Propagation, Production and Transplanting Practices for Native Plants with Landscape Potential
Production of native plants and their use in managed landscapes (residential and commercial landscapes in urban and rural areas) is increasing in the United States and in Idaho. Native plants are used for many reasons, including reduced water and fertilizer inputs. The use of native plants has caught on slowly due to limited availability from wholesale production nurseries. The research to be conducted under this Hatch Proposal will involve examining methods to propagate, produce, or transplant native species, including herbaceous perennials and woody plants that can be used in managed landscapes or for habitat restoration. The goal of the project is to develop propagation techniques or cultural practices that enable nursery stock growers to produce native plants in an economical and environmentally responsible manner.

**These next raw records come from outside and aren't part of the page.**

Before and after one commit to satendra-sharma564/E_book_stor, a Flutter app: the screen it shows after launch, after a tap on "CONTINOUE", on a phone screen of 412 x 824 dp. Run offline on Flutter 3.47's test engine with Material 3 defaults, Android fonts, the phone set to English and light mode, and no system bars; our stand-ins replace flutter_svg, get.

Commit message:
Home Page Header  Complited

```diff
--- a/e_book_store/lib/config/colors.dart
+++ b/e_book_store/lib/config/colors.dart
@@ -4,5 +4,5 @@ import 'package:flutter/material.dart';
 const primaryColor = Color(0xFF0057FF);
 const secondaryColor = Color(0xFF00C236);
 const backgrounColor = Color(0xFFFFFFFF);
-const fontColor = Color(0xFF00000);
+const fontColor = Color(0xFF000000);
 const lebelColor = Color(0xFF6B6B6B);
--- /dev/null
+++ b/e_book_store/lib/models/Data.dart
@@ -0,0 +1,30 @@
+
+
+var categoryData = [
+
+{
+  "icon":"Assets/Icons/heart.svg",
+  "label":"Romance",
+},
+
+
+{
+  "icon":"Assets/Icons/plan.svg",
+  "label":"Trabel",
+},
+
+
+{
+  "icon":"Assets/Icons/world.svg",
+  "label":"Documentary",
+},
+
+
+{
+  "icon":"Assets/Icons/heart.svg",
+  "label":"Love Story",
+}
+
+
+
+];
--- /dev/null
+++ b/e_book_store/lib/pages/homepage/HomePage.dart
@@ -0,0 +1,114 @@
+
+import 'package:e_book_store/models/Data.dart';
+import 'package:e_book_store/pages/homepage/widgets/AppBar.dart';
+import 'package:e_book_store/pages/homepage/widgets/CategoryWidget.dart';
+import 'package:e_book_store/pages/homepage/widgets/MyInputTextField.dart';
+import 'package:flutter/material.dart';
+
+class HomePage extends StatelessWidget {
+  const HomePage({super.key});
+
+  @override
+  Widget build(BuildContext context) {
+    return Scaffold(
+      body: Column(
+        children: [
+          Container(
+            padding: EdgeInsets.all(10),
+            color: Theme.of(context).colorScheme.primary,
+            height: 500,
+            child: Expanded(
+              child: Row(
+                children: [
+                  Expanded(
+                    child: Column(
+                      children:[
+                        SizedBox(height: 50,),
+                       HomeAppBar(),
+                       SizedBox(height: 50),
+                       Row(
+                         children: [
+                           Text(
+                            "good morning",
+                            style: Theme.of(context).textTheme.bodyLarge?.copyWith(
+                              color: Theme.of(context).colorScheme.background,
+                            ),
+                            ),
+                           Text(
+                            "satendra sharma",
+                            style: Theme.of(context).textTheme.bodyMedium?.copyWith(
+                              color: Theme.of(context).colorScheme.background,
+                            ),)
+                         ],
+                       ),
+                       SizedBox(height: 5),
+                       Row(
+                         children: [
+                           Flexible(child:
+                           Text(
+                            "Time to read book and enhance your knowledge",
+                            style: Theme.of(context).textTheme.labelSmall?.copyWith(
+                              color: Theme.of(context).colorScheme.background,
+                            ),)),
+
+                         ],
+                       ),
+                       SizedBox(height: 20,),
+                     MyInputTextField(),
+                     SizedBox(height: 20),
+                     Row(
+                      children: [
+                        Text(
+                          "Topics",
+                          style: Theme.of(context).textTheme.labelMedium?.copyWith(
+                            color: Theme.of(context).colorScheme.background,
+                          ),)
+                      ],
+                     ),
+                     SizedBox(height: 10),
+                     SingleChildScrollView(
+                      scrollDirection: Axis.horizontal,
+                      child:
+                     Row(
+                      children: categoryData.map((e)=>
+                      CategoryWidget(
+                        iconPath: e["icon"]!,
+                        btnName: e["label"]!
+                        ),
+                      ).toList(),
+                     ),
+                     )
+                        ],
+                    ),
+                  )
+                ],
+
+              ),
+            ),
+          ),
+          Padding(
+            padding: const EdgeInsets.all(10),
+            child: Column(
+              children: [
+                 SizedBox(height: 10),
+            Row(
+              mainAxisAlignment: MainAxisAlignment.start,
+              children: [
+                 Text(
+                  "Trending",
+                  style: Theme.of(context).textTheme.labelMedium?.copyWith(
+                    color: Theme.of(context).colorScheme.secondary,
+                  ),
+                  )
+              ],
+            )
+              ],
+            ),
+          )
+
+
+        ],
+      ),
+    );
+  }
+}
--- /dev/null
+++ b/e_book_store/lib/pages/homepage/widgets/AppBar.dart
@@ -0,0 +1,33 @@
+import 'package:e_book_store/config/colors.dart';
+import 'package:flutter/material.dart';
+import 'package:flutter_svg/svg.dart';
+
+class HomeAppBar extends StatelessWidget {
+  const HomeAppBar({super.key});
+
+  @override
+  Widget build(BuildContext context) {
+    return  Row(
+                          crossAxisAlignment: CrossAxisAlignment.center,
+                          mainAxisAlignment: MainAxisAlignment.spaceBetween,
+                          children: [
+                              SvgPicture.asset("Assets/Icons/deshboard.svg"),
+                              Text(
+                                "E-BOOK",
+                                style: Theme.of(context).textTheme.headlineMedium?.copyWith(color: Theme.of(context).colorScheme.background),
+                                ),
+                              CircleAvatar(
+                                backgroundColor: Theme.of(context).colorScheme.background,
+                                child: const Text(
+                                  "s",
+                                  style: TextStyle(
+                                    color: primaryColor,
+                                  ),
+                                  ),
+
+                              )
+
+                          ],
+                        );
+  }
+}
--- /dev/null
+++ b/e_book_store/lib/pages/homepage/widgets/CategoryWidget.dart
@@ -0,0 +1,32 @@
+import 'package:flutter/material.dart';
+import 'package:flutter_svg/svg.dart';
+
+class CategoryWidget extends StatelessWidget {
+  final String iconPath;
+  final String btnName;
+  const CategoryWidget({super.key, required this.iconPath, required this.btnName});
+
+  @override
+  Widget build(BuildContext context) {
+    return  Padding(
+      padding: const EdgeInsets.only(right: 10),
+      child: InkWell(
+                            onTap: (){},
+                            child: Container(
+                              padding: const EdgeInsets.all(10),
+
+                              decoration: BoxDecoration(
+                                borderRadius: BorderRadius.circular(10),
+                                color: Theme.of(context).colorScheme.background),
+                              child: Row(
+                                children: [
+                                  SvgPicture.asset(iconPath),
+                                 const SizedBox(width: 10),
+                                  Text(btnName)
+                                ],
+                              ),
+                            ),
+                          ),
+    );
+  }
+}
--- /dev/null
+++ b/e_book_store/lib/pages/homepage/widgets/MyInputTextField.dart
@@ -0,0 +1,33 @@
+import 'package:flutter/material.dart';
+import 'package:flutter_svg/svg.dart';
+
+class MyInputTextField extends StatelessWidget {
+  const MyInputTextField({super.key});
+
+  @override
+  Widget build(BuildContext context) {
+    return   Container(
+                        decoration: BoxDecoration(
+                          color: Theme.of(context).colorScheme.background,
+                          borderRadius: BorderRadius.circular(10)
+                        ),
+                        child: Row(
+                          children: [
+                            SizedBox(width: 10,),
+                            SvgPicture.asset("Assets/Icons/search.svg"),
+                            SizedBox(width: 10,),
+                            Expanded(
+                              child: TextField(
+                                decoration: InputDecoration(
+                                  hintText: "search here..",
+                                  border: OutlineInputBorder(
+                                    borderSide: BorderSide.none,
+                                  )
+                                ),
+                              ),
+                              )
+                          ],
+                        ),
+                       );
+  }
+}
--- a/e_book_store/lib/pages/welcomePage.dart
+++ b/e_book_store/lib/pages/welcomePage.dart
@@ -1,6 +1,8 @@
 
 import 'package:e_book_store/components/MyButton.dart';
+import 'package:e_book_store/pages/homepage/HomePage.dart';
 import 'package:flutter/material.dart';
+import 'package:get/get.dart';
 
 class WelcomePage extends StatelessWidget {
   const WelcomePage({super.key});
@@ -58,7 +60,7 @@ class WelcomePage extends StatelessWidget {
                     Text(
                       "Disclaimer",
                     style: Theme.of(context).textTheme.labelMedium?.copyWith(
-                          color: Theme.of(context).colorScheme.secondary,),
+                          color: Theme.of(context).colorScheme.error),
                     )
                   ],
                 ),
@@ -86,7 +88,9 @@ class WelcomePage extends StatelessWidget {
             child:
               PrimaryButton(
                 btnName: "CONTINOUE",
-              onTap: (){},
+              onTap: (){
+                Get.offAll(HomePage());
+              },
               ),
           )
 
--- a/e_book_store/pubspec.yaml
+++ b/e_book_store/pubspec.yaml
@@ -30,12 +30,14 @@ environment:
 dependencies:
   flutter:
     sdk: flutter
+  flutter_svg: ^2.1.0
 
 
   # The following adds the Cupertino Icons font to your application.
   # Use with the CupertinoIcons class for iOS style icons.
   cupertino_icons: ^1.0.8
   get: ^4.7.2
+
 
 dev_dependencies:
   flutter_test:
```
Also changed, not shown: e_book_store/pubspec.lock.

In this research project,
seed propagation along with cutting, grafting, or layering propagation may be used to reproduce native plant species. The type of propagation used will depend on the plant species, its growth characteristics, and production objectives. If plant numbers need to be increased rapidly or a specific plant species is difficult to propagate by conventional means, plant tissue culture will be used. Cultural practices, such as growing native plants in potting mixes made with agricultural wastes or root pruning conifers, will also be examined in this study. The expected outcomes are that improved propagation and production techniques will be developed for native plant species (herbaceous or woody plants) that will allow nursery stock producers in Idaho and the region to improve their production practices while reducing economic costs and environmental impacts. Other outcomes of the research work

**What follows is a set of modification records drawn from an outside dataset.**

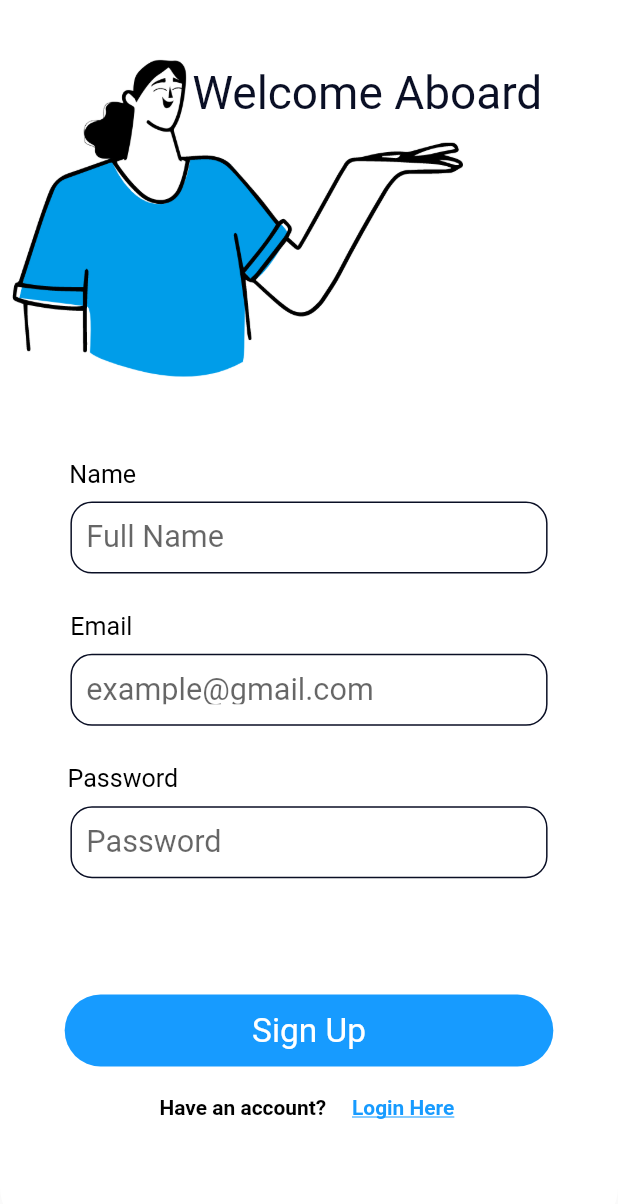
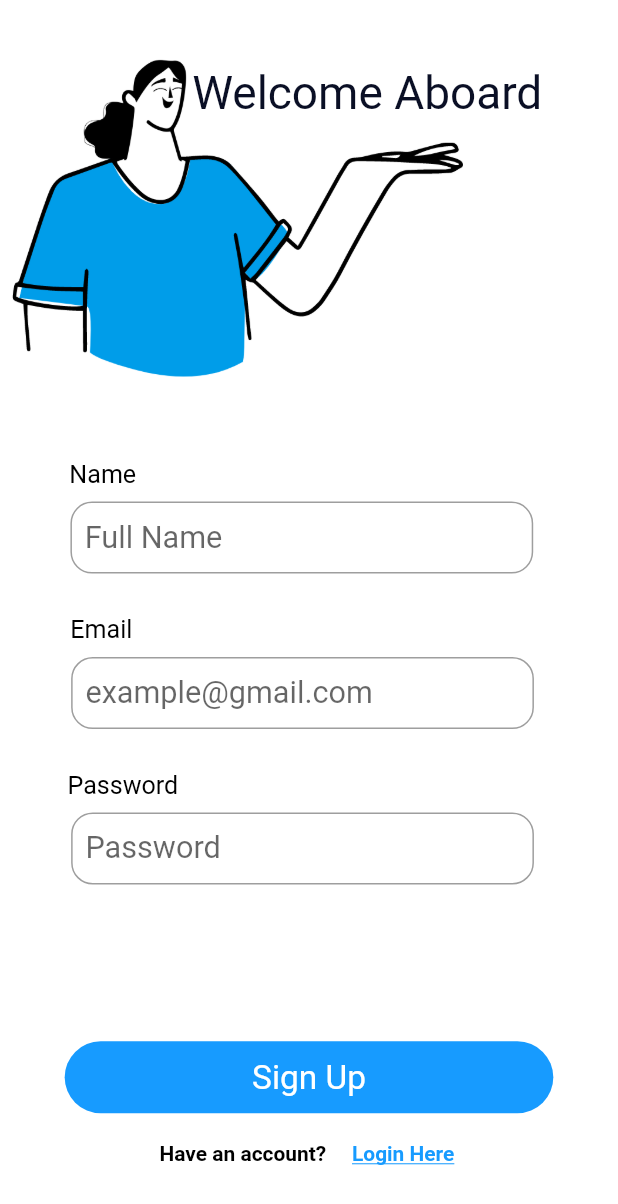
Before and after one commit to Varad-01/DrinkUp1, a Flutter app: the SignUp screen opened by its route, scrolled down 66 dp, on a phone screen of 412 x 824 dp. Shown: the top 1204 px of the screen. Run offline on Flutter 3.47's test engine with Material 2 defaults, Android fonts, the light colour scheme and no system bars; our stand-ins replace cloud_firestore, dropdown_button2, firebase_core, fluttertoast, google_fonts, google_nav_bar and 2 more; missing offline and left inert: lite_rolling_switch; accounts and stored records are empty; Roboto replaces fonts that are missing (Satoshi).

Commit message:
Update Feature added

```diff
--- a/lib/page-1/sign-up.dart
+++ b/lib/page-1/sign-up.dart
@@ -113,15 +113,13 @@ class _SignUpState extends State<SignUp> {
                   ),
                 ),
                 Container(
+                  margin: EdgeInsets.fromLTRB(0*fem, 0*fem, 10*fem, 0*fem),
+                  width: 322*fem,
+                  height: 75,
+                  child: SizedBox(
                     // frame2CfM (1:86)
-                  margin: EdgeInsets.fromLTRB(49*fem, 0*fem, 49*fem, 26*fem),
-                  padding: EdgeInsets.fromLTRB(10*fem, 13*fem, 10*fem, 12*fem),
-                  width: double.infinity,
-                  height: 48,
-                  decoration: BoxDecoration (
-                    border: Border.all(color: const Color(0xff0a0f25)),
-                    borderRadius: BorderRadius.circular(15*fem),
-                  ),
+                    width: 322*fem,
+                    height: 75,
                     child: TextFormField(
                       keyboardType: TextInputType.name,
                       controller: _nameController,
@@ -136,10 +134,12 @@ class _SignUpState extends State<SignUp> {
                         }
                         return null;
                       },
-                    decoration: const InputDecoration(
-                        border: InputBorder.none,
+                      decoration: InputDecoration(
+                        border: OutlineInputBorder(
+                          borderRadius: BorderRadius.circular(15*fem),
+                        ),
                           hintText: 'Full Name',
-                        contentPadding: EdgeInsets.symmetric(vertical: 7.5),
+                          contentPadding: EdgeInsets.symmetric(vertical: 7.5,horizontal: 9.5),
                       ),
                       style: TextStyle(
                         fontFamily: 'Satoshi',
@@ -150,8 +150,9 @@ class _SignUpState extends State<SignUp> {
                       ),
                     ),
                   ),
+                ),
                 Container(
-                  // emailavo (1:
+                  // emailavo (1:98)
                   margin: EdgeInsets.fromLTRB(0*fem, 0*fem, 289*fem, 9*fem),
                   child: Text(
                     'Email',
@@ -166,14 +167,12 @@ class _SignUpState extends State<SignUp> {
                 ),
                 Container(
                   // frame9gU3 (1:96)
-                  margin: EdgeInsets.fromLTRB(49*fem, 0*fem, 49*fem, 26*fem),
-                  padding: EdgeInsets.fromLTRB(10*fem, 13*fem, 10*fem, 12*fem),
-                  width: double.infinity,
-                  height: 48,
-                  decoration: BoxDecoration (
-                    border: Border.all(color: const Color(0xff0a0f25)),
-                    borderRadius: BorderRadius.circular(15*fem),
-                  ),
+                  margin: EdgeInsets.fromLTRB(40*fem, 0*fem, 49*fem, 0*fem),
+                  width: 322*fem,
+                  height: 75,
+                  child: SizedBox(
+                    width: 322*fem,
+                    height: 75,
                     child: TextFormField(
                       keyboardType: TextInputType.emailAddress,
                       controller: _emailController,
@@ -188,10 +187,12 @@ class _SignUpState extends State<SignUp> {
                         }
                         return null;
                       },
-                    decoration: const InputDecoration(
-                      border: InputBorder.none,
+                      decoration: InputDecoration(
+                        border: OutlineInputBorder(
+                          borderRadius: BorderRadius.circular(15*fem),
+                        ),
                         hintText: 'example@gmail.com',
-                      contentPadding: EdgeInsets.symmetric(vertical: 7.5),
+                        contentPadding: EdgeInsets.symmetric(vertical: 7.5,horizontal: 9.5),
                       ),
                       style: TextStyle(
                         fontFamily: 'Satoshi',
@@ -199,6 +200,7 @@ class _SignUpState extends State<SignUp> {
                         fontWeight: FontWeight.w400,
                         height: 1.2368751102*ffem/fem,
                         color: const Color(0xff6e7180),
+                      ),
                     ),
                   ),
                 ),
@@ -218,23 +220,34 @@ class _SignUpState extends State<SignUp> {
                 ),
                 Container(
                   // frame8d1u (1:88)
-                  margin: EdgeInsets.fromLTRB(49*fem, 0*fem, 49*fem, 81*fem),
-                  padding: EdgeInsets.fromLTRB(10*fem, 13*fem, 10*fem, 12*fem),
-                  width: double.infinity,
-                  height: 48,
-                  decoration: BoxDecoration (
-                    border: Border.all(color: const Color(0xff0a0f25)),
-                    borderRadius: BorderRadius.circular(15*fem),
-                  ),
+                  margin: EdgeInsets.fromLTRB(40*fem, 0*fem, 49*fem, 81*fem),
+                  width: 322*fem,
+                  height: 75,
+                  child: SizedBox(
+                    width: 322*fem,
+                    height: 75,
                     child: TextFormField(
                       keyboardType: TextInputType.visiblePassword,
                       controller: _passwordController,
+                      autovalidateMode:
+                      AutovalidateMode.onUserInteraction,
+                      validator: (value) {
+                        RegExp regExp = new RegExp('^(?=.*[a-z])(?=.*[A-Z])(?=.*\d)[a-zA-Z\d]{8,}');
+                        if (value!.length == 0) {
+                          return 'Please enter a password';
+                        } else if (!regExp.hasMatch(value)) {
+                          return 'Please enter a strong name';
+                        }
+                        return null;
+                      },
                       obscureText: true,
                       obscuringCharacter: "*",
-                    decoration: const InputDecoration(
-                      border: InputBorder.none,
+                      decoration: InputDecoration(
+                        border: OutlineInputBorder(
+                          borderRadius: BorderRadius.circular(15*fem),
+                        ),
                         hintText: 'Password',
-                      contentPadding: EdgeInsets.symmetric(vertical: 7.5),
+                        contentPadding: EdgeInsets.symmetric(vertical: 7.5,horizontal: 9.5),
                       ),
                       style: TextStyle(
                         fontFamily: 'Satoshi',
@@ -242,6 +255,7 @@ class _SignUpState extends State<SignUp> {
                         fontWeight: FontWeight.w400,
                         height: 1.2368751102*ffem/fem,
                         color: const Color(0xff6e7180),
+                      ),
                     ),
                   ),
                 ),
--- a/lib/page-1/starting-page-01.dart
+++ b/lib/page-1/starting-page-01.dart
@@ -1,3 +1,4 @@
+import 'package:cloud_firestore/cloud_firestore.dart';
 import 'package:dropdown_button2/dropdown_button2.dart';
 import 'package:flutter/material.dart';
 import 'package:flutter/gestures.dart';
@@ -194,7 +195,6 @@ class _StartPage2State extends State<StartPage2> {
                           return null;
                         },
                         decoration:  InputDecoration(
-
                           border: OutlineInputBorder(
                             borderRadius: BorderRadius.circular(15*fem),
                           ),
@@ -589,8 +589,9 @@ class _StartPage2State extends State<StartPage2> {
                         ),
                         child: TextButton(
                           onPressed: (){
-                            if (_isTextFieldEmpty){ToastMsg('Please fill above details');}
-                            else{Navigator.pushNamed(context, '/main2');}
+                            final weight = _weightController.text;
+                            // Navigator.pushNamed(context, '/main2');
+                            createUser(weight: weight,);
                           },
                           // style: ,
                           child: Text(
@@ -616,4 +617,19 @@ class _StartPage2State extends State<StartPage2> {
       ),
     );
   }
+  Future createUser({required String weight}) async{
+
+    final docUser= FirebaseFirestore.instance.collection('users').doc();
+
+    final json = {
+      'weight' : weight,
+    };
+    try {
+      await docUser.set(json);
+      Navigator.pushNamed(context, '/main2');
+    }on FirebaseException catch(e)
+    {
+      print(e);
+    }
+  }
 }
```
Lines whose indentation alone changed are shown as unchanged.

are refereed journal publications that will publicize improved propagation and production practices. The impact of this research is that growers will be able to save money while producing more species of native plants that they can sell to the public, and growers can reduce their use of valuable resources (water, fertilizers, and labor) while producing quality plants.